• _Data for processing_:
──────────────────────────────

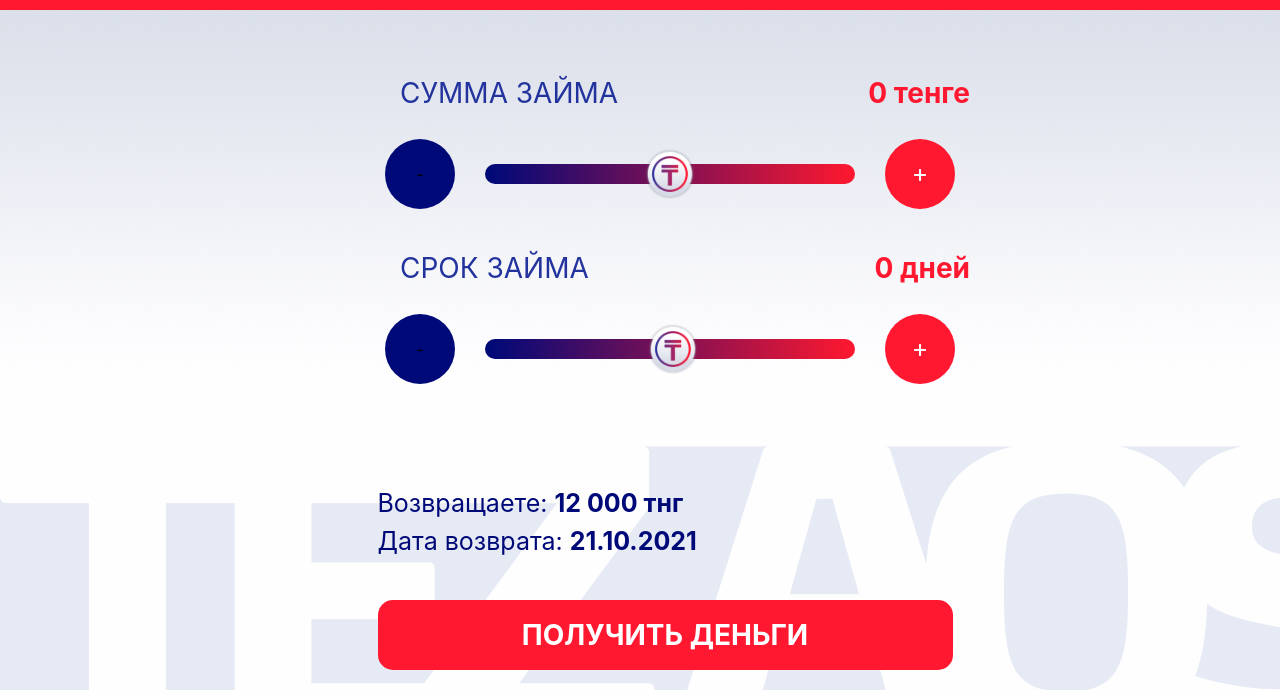
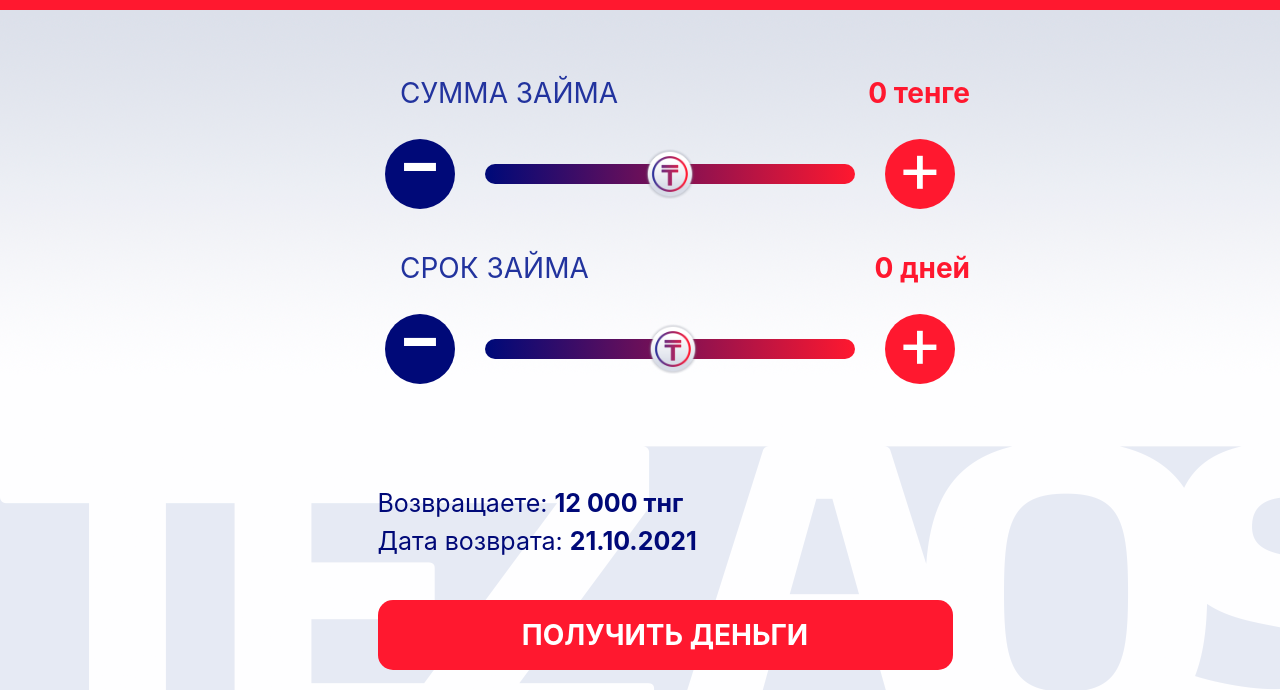
Before and after one commit to Livsnekad42/tezAqsha, a website: page index.html in a window 1280 px wide. Shown: the part 110-800 px from the top of the page. Drawn offline with nearby package versions, Linux system fonts and the light colour scheme.

Commit message:
common tiny edit (btn + -)

```diff
--- a/src/style.scss
+++ b/src/style.scss
@@ -76,11 +76,20 @@ main{
       // .condition-sliders__button-minus
 
       &__button-minus {
+        display: flex;
+        justify-content: center;
+        padding-top: 22px;
         width: 70px;
         height: 70px;
         border: none;
         border-radius: 50%;
         background-color: $btnBgColTwo;
+        color: white;
+        line-height: 1px;
+        font-size: 100px;
+        &:focus{
+          outline: none;
+        }
       }
 
       // .condition-sliders__input
@@ -112,13 +121,20 @@ main{
       // .condition-sliders__button-plus
 
       &__button-plus {
+        display: flex;
+        justify-content: center;
+        padding-top: 27px;
         width: 70px;
         height: 70px;
         border: none;
         border-radius: 50%;
         background-color: $bgCol;
         color: white;
-        font-size: 25px;
+        line-height: 1px;
+        font-size: 70px;
+        &:focus{
+          outline: none;
+        }
       }
   }
   .calculations {
```
Also changed, not shown: public/css/style.css.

──────────────────────────────

• _Required action_: Provide only the number of lines in the material above that contain the word "size".

• _Response to the task_: 3